In this talk, I will present three different pieces of work, unified by a common theme, that of memory.
The first involves the modelling of eyetracking data – specifically, we have analysed the visual movements of sample populations subjected to simultaneous visual and aural inputs. We looked for correlations between these two forms of sensory stimuli via the analysis of the probability distributions of saccades and fixations. As our sample populations involved literate as well as illiterate people, we were able to investigate the effect of literacy on cognitive processing. This was particularly manifest in the case of fixations, where it appears that literacy leads to the presence of a characteristic (attentional) time scale in the appropriate probability distribution. On the other hand, scale-invariance is observed in the saccadic distributions, independent of the literacy level of the subjects. We suggest that these are characterised by Levy-like dynamics.
Another piece of work involves the role of synaptic metaplasticity to model the separate storage of long- and short-term memories in the human brain. We have presented and analysed two models of metaplastic synapses, whose main difference lies in the effect of a contrarian event on long-term memories. In one model, the effect is to build up an opposite memory of similar depth, while in the other, the effect is more short-term. Although the transient properties of the models reflect this difference, their asymptotic behaviour is robustly the same – power-law forgetting with the same universal exponent, is manifested.
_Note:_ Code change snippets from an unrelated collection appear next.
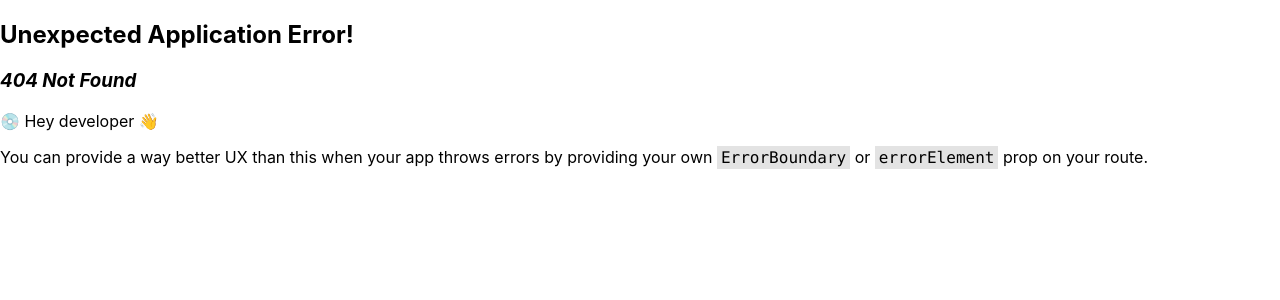
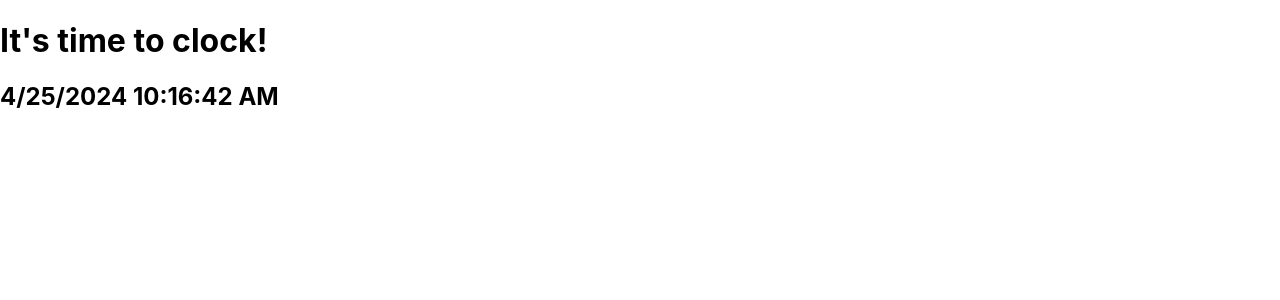
Before and after one commit to WholeWhales/react-relearn, a React (Create React App) app: page /clock in a window 1280 px wide. Before the commit this address had no page. Shown: the top 300 px of the page. Built offline with nearby package versions, Linux system fonts and the light colour scheme.

Commit message:
feature: react demos clock

```diff
--- a/src/constants/index.js
+++ b/src/constants/index.js
@@ -1,3 +1,7 @@
+import App from "../App";
+import {Clock, InputList, TabSelector} from "../demos";
+import React from "react";
+
 const demos_link = [{
     id: 'tabselector',
     label: 'TabSelector',
@@ -6,8 +10,27 @@ const demos_link = [{
     id: 'inputlist',
     label: 'InputList',
     value: '/inputlist'
+}, {
+    id: 'clock',
+    label: 'Clock',
+    value: '/clock'
+}];
+
+const demos_browser_router_list = [{
+    path: '/',
+    element: <App />
+}, {
+    path: '/tabselector',
+    element: <TabSelector />
+}, {
+    path: '/inputlist',
+    element: <InputList />
+}, {
+    path: '/clock',
+    element: <Clock />
 }];
 
 export {
-    demos_link
+    demos_link,
+    demos_browser_router_list
 };
--- /dev/null
+++ b/src/demos/Clock/index.js
@@ -0,0 +1,46 @@
+import {PureComponent} from 'react';
+
+class Clock extends PureComponent {
+    constructor(props) {
+        console.log('Component constructor!');
+        super(props);
+        this.timer = null;
+    }
+
+    state = {
+        date: new Date(),
+    };
+
+    componentDidMount() {
+        console.log('Component did mount!');
+        this.timer = setInterval(() => {
+            this.setState({
+                date: new Date()
+            });
+        }, 1000);
+    }
+
+    componentDidUpdate() {
+        console.log('Component did update!');
+    }
+
+    componentWillUnmount() {
+        console.log('Component will unmount!');
+        clearInterval(this.timer);
+        this.timer = null;
+    }
+
+    render() {
+        const {date}  = this.state;
+        return <>
+            <h1>
+                It's time to clock!
+            </h1>
+            <h2>
+                {date.toLocaleDateString()} {date.toLocaleTimeString()}
+            </h2>
+        </>;
+    }
+}
+
+export default Clock;
--- a/src/demos/index.js
+++ b/src/demos/index.js
@@ -1,2 +1,3 @@
 export {default as TabSelector} from './TabSelector';
 export {default as InputList} from './InputList';
+export {default as Clock} from './Clock';
```
Also changed, not shown: src/index.js (+5 -15 lines).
A third research area involves that of game-theoretic formulations of synaptic plasticity. The main motivation for this work is that competitive dynamics are thought to occur in many processes of learning involving synapses. We have shown that the competition between synapses in their weak and strong states gives rise to a natural framework of learning, with the prediction of memory inherent in a timescale for forgetting a learned signal. Among our main results is the prediction that memory is optimized if the weak synapses are really weak, and the strong synapses are really strong. We have also studied the dynamic responses of the effective system to various signal types, particularly with reference to an existing empirical motor adaptation model. The dependence of the system-level behaviour on the synaptic parameters and the signal strength has been analysed with a view to optimal performance, and illustrates the functional role of multiple timescales.